Data Center

Extreme Networks Buys Brocade's Data Center Networking Business from Broadcom

Broadcom, one of the largest semiconductor companies in the world has planned to sell its Brocade Communications Systems' data center switching, routing, and analytics business to Extreme Networks in a new deal worth $55 million. The deal is expected to be a major boost to the data center networking business of Extreme Networks. According to local reports, shares of San Jose, Calif.-based Extreme touched the market cap of $703 million, hours after the report. With Brocade data centre portfolio, Extreme Networks’ could well be in a position to expand its technology growth across all sectors. Extreme Networks has set out to make the transaction in cash, with $35 million at closing and $20 million in deferred payments, as well as the potential for performance-based payments to Broadcom, to be paid over a five-year term.

Last year, Broadcom acquired fellow semiconductor company Brocade for $5.5 billion. But, the company has not been able to finalize the deal due to objections from the Federal Trade Commission. Currently, the deal has been put under an extended antitrust investigation by FTC. Broadcom said that it still expects the merger to close in the second half of fiscal 2017, which ends Oct. 28. Broadcom has said it expects the transaction to close before July 30, 2017, the end of its third fiscal quarter.

Ed Meyercord, President and CEO of Extreme Networks, said: “The addition of Brocade’s data centre networking business significantly strengthens our position in the expanding high-end data centre market and reinforces our strategy of delivering software-driven networking solutions focused on enterprise customers.

“This announcement, coupled with our recent announcements regarding our position as the stalking horse bidder of Avaya’s networking business and the successful completion of the integration of Zebra’s wireless LAN business, along with Extreme’s organic investments in R&D, will result in a state-of-the-art, newly-refreshed portfolio of enterprise solutions for our customers.”

Lloyd Carney, CEO of Brocade, said: “Our two companies [Brocade and Extreme] have similar strategic visions and believe that innovation will increasingly be driven through software capabilities that allow customers to successfully transform their networks for digital business.

“In addition, we believe Extreme’s desire to build on the innovation and momentum of our completely refreshed data centre portfolio, including the new SLX family, as well as its intention to drive the ongoing success of our VDX and MLX families, will allow our customers and partners to continue to leverage the full benefits of our world-class portfolio.”


The Texas Data Centre Market

The overgrowing popularity of Texas as a preferred data centre market is good news for organizations looking to diversify their data centre expertise. Historically, Texas has always attracted a variety of data centre companies owing to its rich entrepreneurial culture, skilled workforce and business-friendly policies. Also home to 54 Fortune 500 companies, the region continues to supply large land sites for data centers. There is much debate on the future of data centers with the rise of cloud technologies. The growth of hyper-scale cloud operations is expected to play a key role in improving data centre projects. Cisco believes that data centre to data centre traffic will account for almost a tenth of data traffic and internal data centre traffic will account for more than three quarters (77 per cent) of all data centre traffic.

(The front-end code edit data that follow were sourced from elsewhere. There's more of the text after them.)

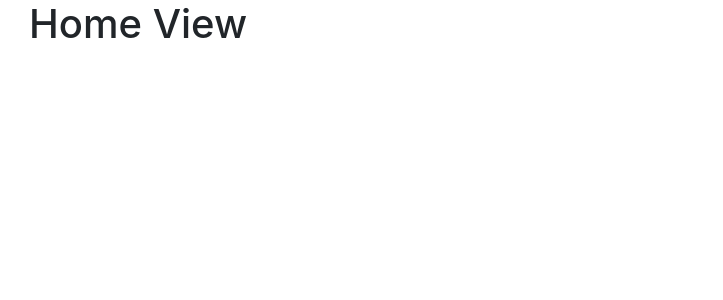
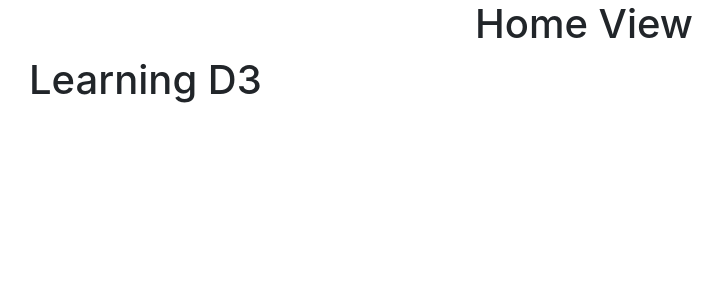
Before and after one commit to aliahmadcse/learn-d3JS, a Vue app: page / in a window 1280 px wide. Shown: the top 300 px of the page, without its empty margins (56-779 px from the left). Built offline with nearby package versions, Linux system fonts and the light colour scheme.

Commit message:
Adds first method of d3

```diff
--- a/package.json
+++ b/package.json
@@ -10,6 +10,7 @@
     "dependencies": {
         "bootstrap": "^4.5.0",
         "core-js": "^3.6.5",
+        "d3": "^5.16.0",
         "jquery": "^3.5.1",
         "popper.js": "^1.16.1",
         "vue": "^2.6.11",
--- a/src/views/Home.vue
+++ b/src/views/Home.vue
@@ -1,23 +1,31 @@
 <template>
-    <div class="home">
-        <h1>Home View</h1>
+    <div>
+        <h1 class="text-center">Home View</h1>
+        <div class="d3"></div>
     </div>
 </template>
 
 <script>
 // @ is an alias to /src
 // import HelloWorld from '@/components/HelloWorld.vue';
-
+import * as d3 from 'd3';
 export default {
     name: 'Home',
     data() {
         return {};
     },
+
     mounted() {
+        this.appendElement();
+    },
 
-    },
-    computed: {},
-    methods: {}
+    methods: {
+        appendElement() {
+            d3.select('.d3')
+                .append('h1')
+                .text('Learning D3');
+        }
+    }
 };
 </script>
 
```
Also changed, not shown: 1 other file (tests, documents, lock files or other folders).
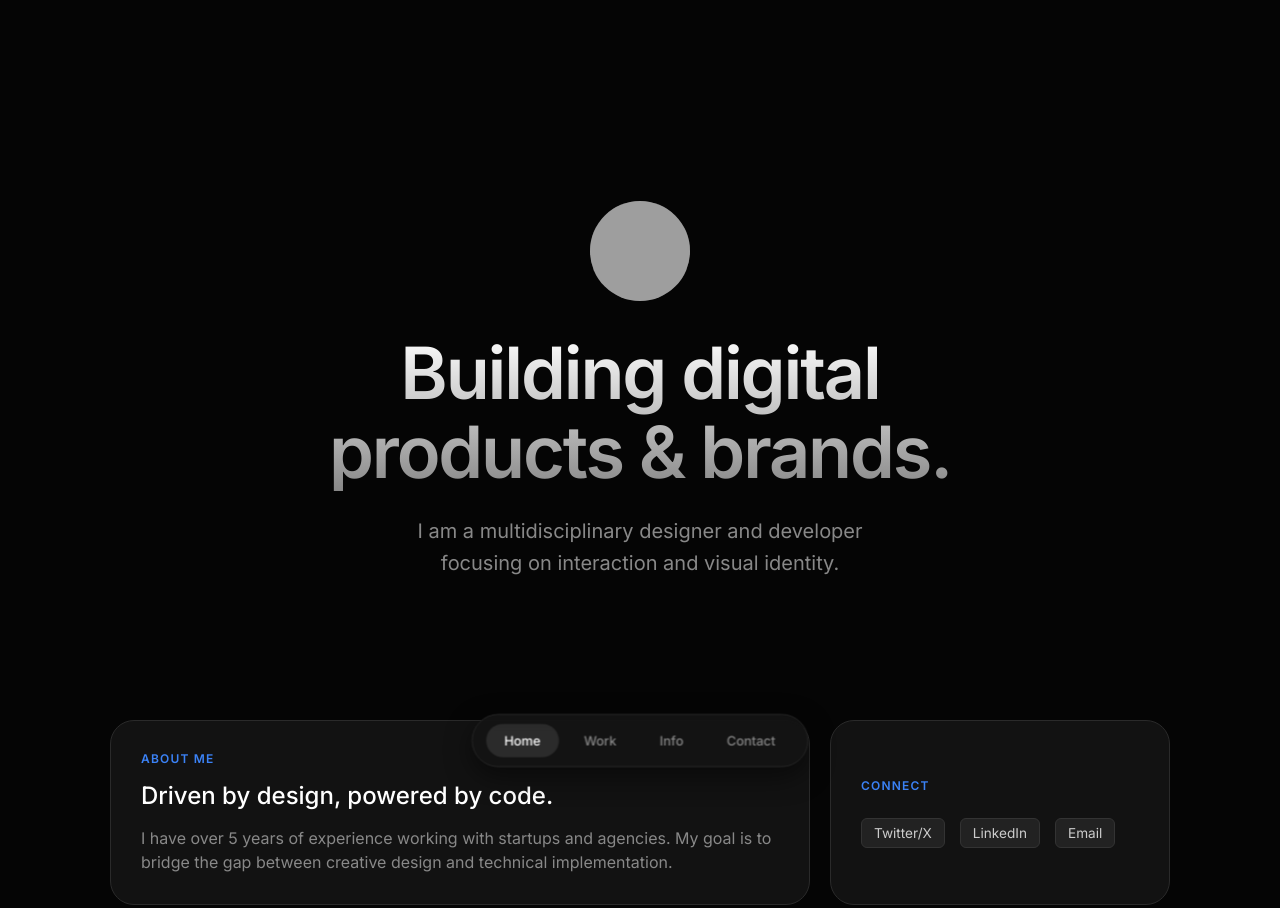
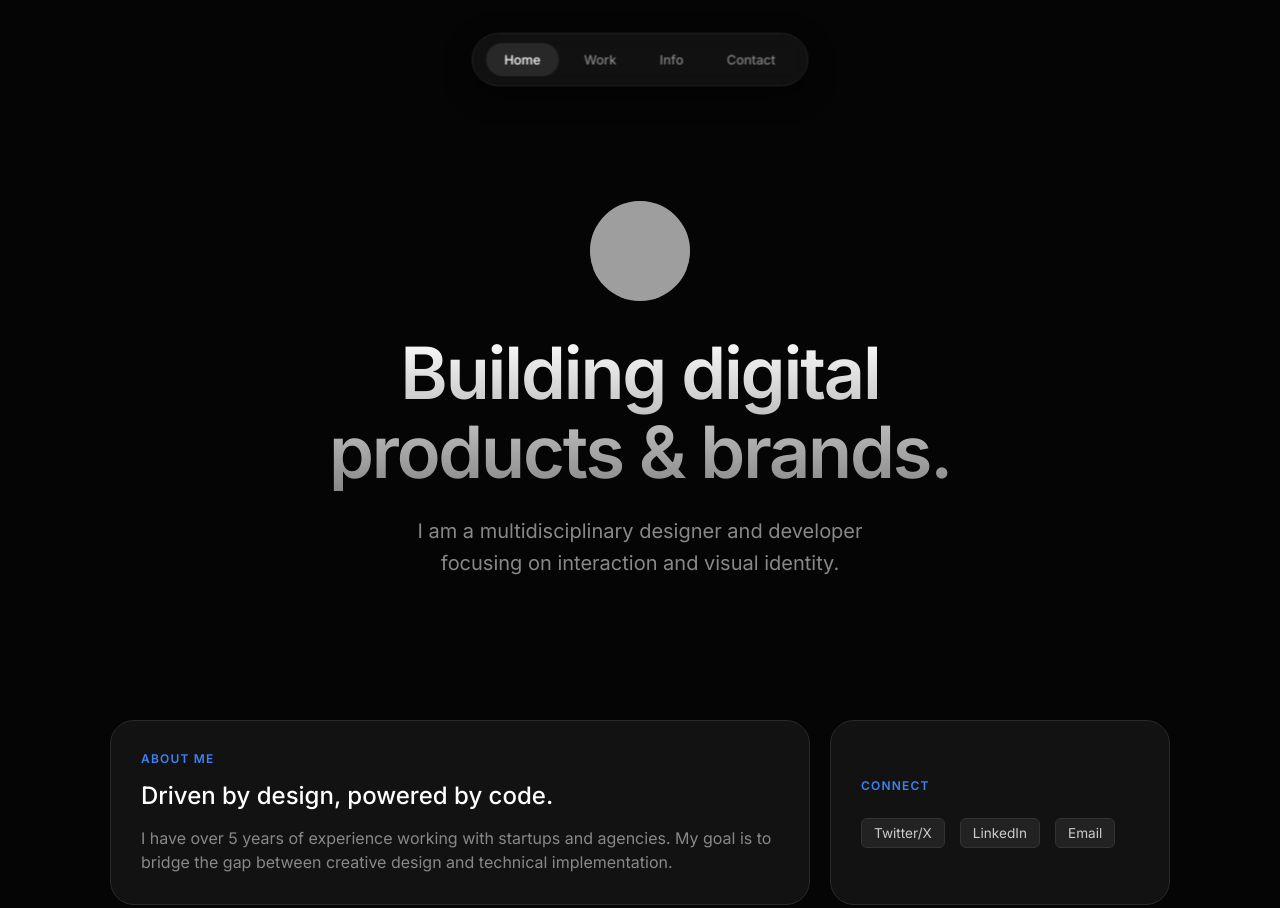
Before and after one commit to ameyakulkarni43/Portfolio-2025, a plain HTML site: page index.html in a window 1280 px wide. Shown: the top 908 px of the page. Drawn offline with Linux system fonts and the light colour scheme; grey boxes are pictures that could not be loaded.

Commit message:
Change nav dock position from bottom to top

```diff
--- a/index.html
+++ b/index.html
@@ -55,7 +55,7 @@
         /* --- 3. FLOATING NAV DOCK --- */
         .nav-dock-wrapper {
             position: fixed;
-            bottom: 30px;
+            top: 30px;
             left: 0;
             width: 100%;
             display: flex;
```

Dallas is considered to have the nation’s lowest power costs, and an economic climate that is favorable for business growth. Dallas is one of the fastest growing markets in the country. Data center companies in Dallas have taken up an innovative approach to build data centre facilities in a timely and cost-effective manner. Over the last several years, corporations like Toyota, State Farm, Pizza Hut, and J.P. Morgan Chase established large office locations in surrounding suburbs north of Dallas.

Bob Landstrom, director of product management at Interxion, explains: “Businesses should look at what’s consuming the data, and where that consumption happens. There are two choices; you can either have a data centre in the suburbs and that connects into multiple edge data centres that collect and distribute the data and connect into the core suburban data centre. Or you have your core data centre close to, the population and the data devices.”

“To serve a congested area like London, it’s much better for your core data centre to be in the same location that you have the edge data centre. It makes your network connectivity simpler, and simplifies the data traffic flows for your applications,” he said.

Most businesses have a bias towards building data centers around Texas because of its robust infrastructures, reasonable power cost, and low-risk of natural disasters. Industry bigwigs like Microsoft already have their own data centers in this area. When offering innovative Cloud solutions, businesses first need to access how they can choose the right location for their data centre.